In the ancient world, women inherited nothing and even when they inherited, they were treated like a minor. Women usually had no independent legal personality. The pre-Islamic Arabs were opposed to inheritance for women, who could not inherit as long as a male member of the family existed.
These Arabs were greatly surprised when the Qur’an explicitly said:
“For men is a share of what the parents and the near relatives leave, and for women is a share of what the parents and the near relatives leave…’ (Surah an-Nisa, 4:32).
Islam has given women a share in inheritance. Before Islam, women were not only deprived of that share, but were considered as property to be inherited by men. In Islam, whether a woman is a wife or a mother, a sister or a daughter, she receives a certain share from the wealth of the deceased close relative.
This share is hers by divine injunctions, and no one can take it away or disinherit her. Even if the deceased wishes to deprive her by making a will to other relations or in favor of any other cause, the Islamic law will not allow that to happen.
According to the Islamic law, a son receives twice as much as a daughter, a brother twice as much as a sister and a husband twice as much as a wife. But, this does not mean that the shares of men and women are unequal in all circumstances.

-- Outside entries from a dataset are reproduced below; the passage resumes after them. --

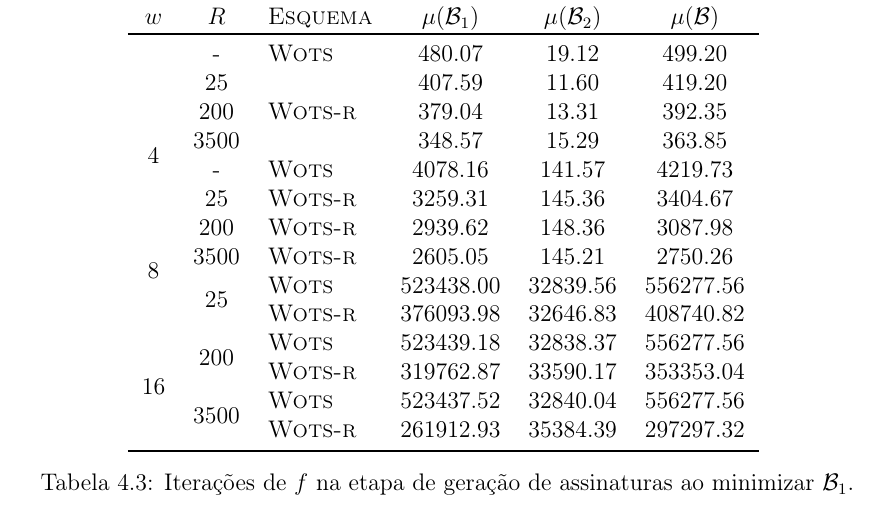
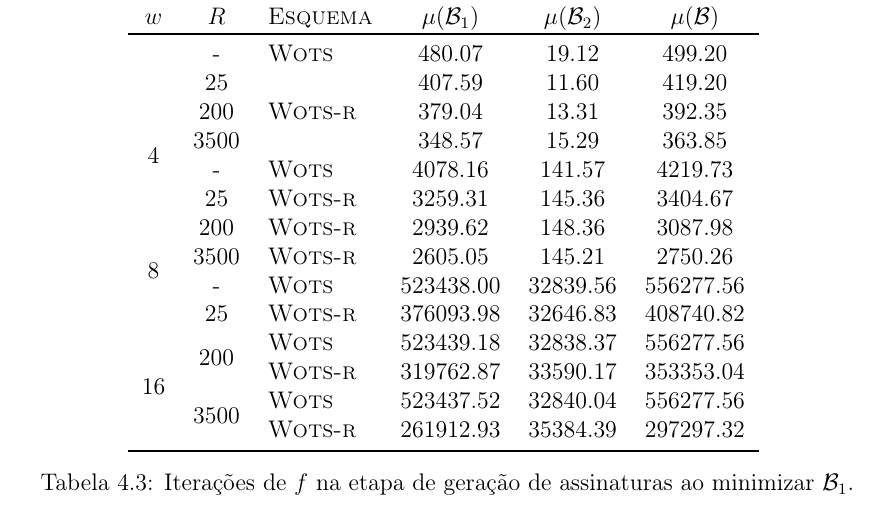
Before and after one commit to zambonin/bsc, a LaTeX document (bsc.tex): part of page 44 of 49, cut so that both start at the same text. Compiled offline with pdfLaTeX.

Commit message:
sharelatex: update bsc.tex from r37967 to r37973

```diff
--- a/bsc.tex
+++ b/bsc.tex
@@ -2022,9 +2022,9 @@ Os valores na Tabela~\ref{tab:2} consistem da média aritmética de $2^{14}$ con
 & 25 &  \textsc{Wots-r} &    3259.31 &     145.36 &    3404.67 \\
 & 200 &  \textsc{Wots-r} &    2939.62 &     148.36 &    3087.98 \\
  & 3500 &  \textsc{Wots-r} &    2605.05 &     145.21 &    2750.26 \\
-\multirow{8}{*}{16} & \multirow{2}{*}{25}
-   &    \textsc{Wots} &  523438.00 &   32839.56 &  556277.56 \\
- & &  \textsc{Wots-r} &  376093.98 &   32646.83 &  408740.82 \\
+\multirow{8}{*}{16}
+& - &    \textsc{Wots} &  523438.00 &   32839.56 &  556277.56 \\
+ & 25 &  \textsc{Wots-r} &  376093.98 &   32646.83 &  408740.82 \\
 & \multirow{2}{*}{200}
    &    \textsc{Wots} &  523439.18 &   32838.37 &  556277.56 \\
  & &  \textsc{Wots-r} &  319762.87 &   33590.17 &  353353.04 \\
```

In the case of father and mother, the share of both is the same in the wealth left by their deceased children.
Even if a deceased only leaves behind female heirs, they will be given their prescribed share. In one of the case, the only daughter the deceased leaves behind may receive as much as half of the inheritance and if there are more than two daughters, they together get two-third (2/3) of the remaining inheritance.
Muslim mothers, wives, daughters, and sisters had received inheritance rights roughly fourteen hundred years before Europe recognized that these rights should even exist in the first place. According to the Encyclopedia Americana, in English Common law, all the real property held by a woman at the time of her marriage became the property of her husband. He was entitled to the rent from the land and any profit that might be made from managing it. It was not until the late 1870s onwards in Europe that married women achieved the right to enter contracts and own property. In France, this right was not recognized until as late as 1938.
As per Islamic inheritance law, a son receives twice as much as a daughter, a brother twice as much as a sister and a husband twice as much as a wife. In order to understand the rationale behind this rule, one must take into account the fact that the financial obligations of men in Islam far exceed those of women.
As per Islam, Muslim women can own property and wealth. They are entitled to have ‘Mehr’ (wealth at the start of marriage), ‘Wirasat’ (share in inheritance upon the death of husband, children, father and in some cases brother[s]). Islam does not make it obligatory on women to earn for their family. However, they can earn for the family and yet they are not obliged to spend their earnings on the family. They have a right to choose an occupation and earn. However, men are obliged to spend their earnings on the family and they are made primarily responsible for earning the livelihood for their family.
Besides, it needs to be realized that Islam highly regards family life. It strongly encourages young individuals to get married and Islam does not regard celibacy as a virtue. Hence, one could appreciate that Muslim men, in general, have greater financial burdens than Muslim women. Male heir is burdened with all financial responsibilities; whereas, a female heir is burdened with no financial responsibilities.
Categories: Articles on Islamic Economics